■ INSTRUCTIONS FOR THE TASK ■
Below are records; work out how many of their lines contain "пространства" and give only that number.

■ RECORDS SUPPLIED ■
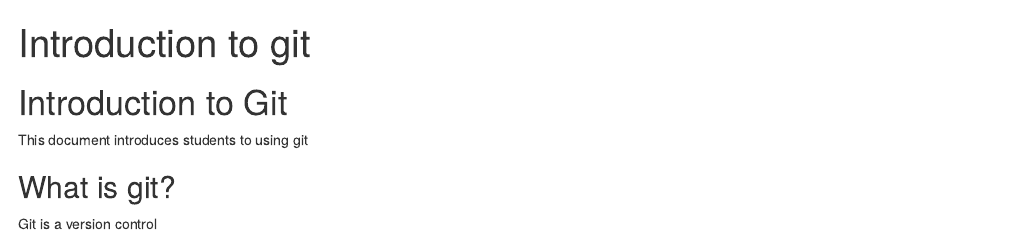
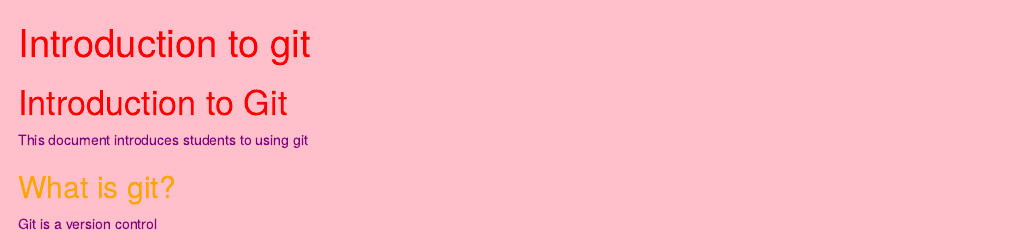
Before and after one commit to murrayjw/example_repo, an R Markdown document (introduction_to_git.Rmd): the page in a window 1100 px wide, from its top. Rendered offline with R 4.5, knitr and Pandoc, with nearby package versions.

Commit message:
added css to markdown doc

```diff
--- a/introduction_to_git.Rmd
+++ b/introduction_to_git.Rmd
@@ -1,7 +1,8 @@
 ---
 title: "Introduction to git"
 output:
-  html_document
+  html_document:
+    css: "styles.css"
 ---
 
 # Introduction to Git
--- a/styles.css
+++ b/styles.css
@@ -1,3 +1,14 @@
 body {
-  background-color: purple;
+  background-color: pink;
 }
+p {
+  color: purple;
+}
+
+h1 {
+  color: red;
+}
+
+h2 {
+  color: orange;
+}
```
Also changed, not shown: introduction_to_git.html.
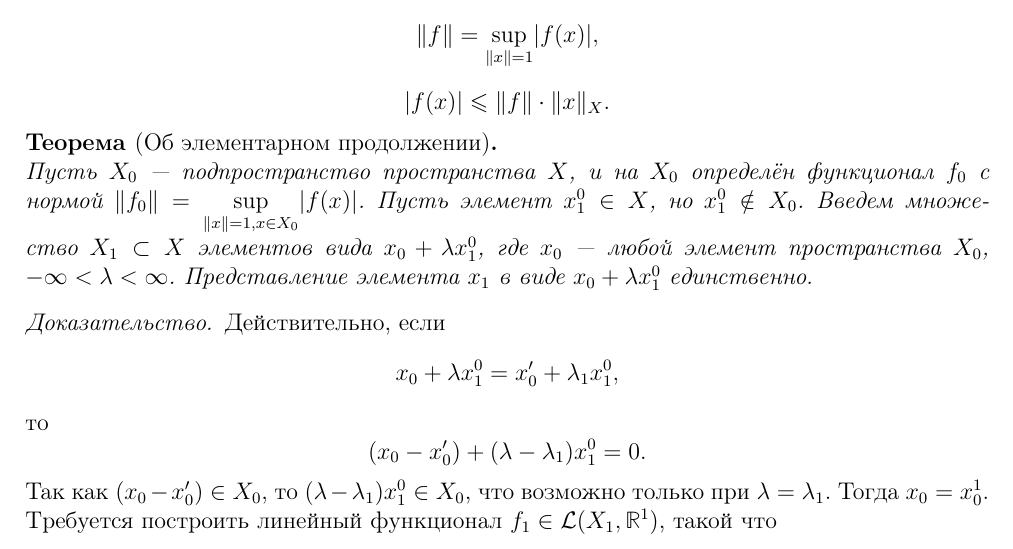
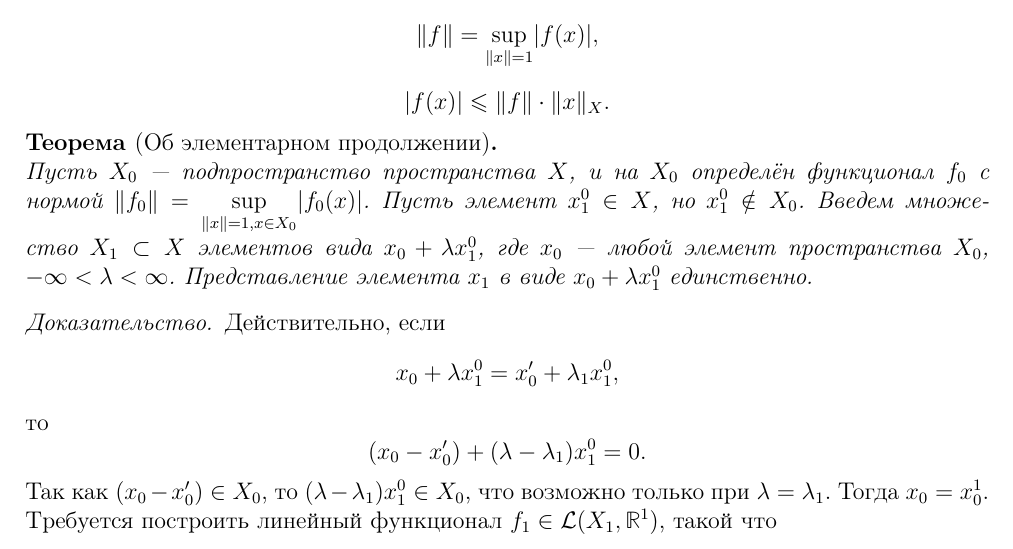
Before and after one commit to meownoid/funkan_2016, a LaTeX book (book.tex): part of page 27 of 41, cut so that both start at the same text. Compiled offline with pdfLaTeX.

Commit message:
стр 26 f -> f0

```diff
--- a/book.tex
+++ b/book.tex
@@ -1216,7 +1216,7 @@ $$\lVert f \rVert = \underset{\lVert x \rVert=1}{\sup} \lvert f(x) \rvert,$$
 $$\lvert f(x) \rvert \leqslant \lVert f \rVert \cdot \lVert x \rVert_X.$$
 
 \begin{theorem-break}[Об элементарном продолжении]
-Пусть $X_0$ --- подпространство пространства $X$, и на $X_0$ определён функционал $f_0$ с нормой $\lVert f_0 \rVert = \sup \limits_{\lVert x \rVert=1, x \in X_0} \lvert f(x) \rvert$. Пусть элемент $x_1^0 \in X$, но $x_1^0 \notin X_0$.
+Пусть $X_0$ --- подпространство пространства $X$, и на $X_0$ определён функционал $f_0$ с нормой $\lVert f_0 \rVert = \sup \limits_{\lVert x \rVert=1, x \in X_0} \lvert f_0(x) \rvert$. Пусть элемент $x_1^0 \in X$, но $x_1^0 \notin X_0$.
 Введем множество $X_1 \subset X$ элементов вида $x_0+\lambda x_1^0$, где $x_0$ --- любой элемент пространства $X_0$, $-\infty < \lambda < \infty$. Представление элемента $x_1$ в виде $x_0+\lambda x_1^0$ единственно.
 \end{theorem-break}
 
```
Also changed, not shown: book.pdf.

■ COMPLETED EXERCISE ■
3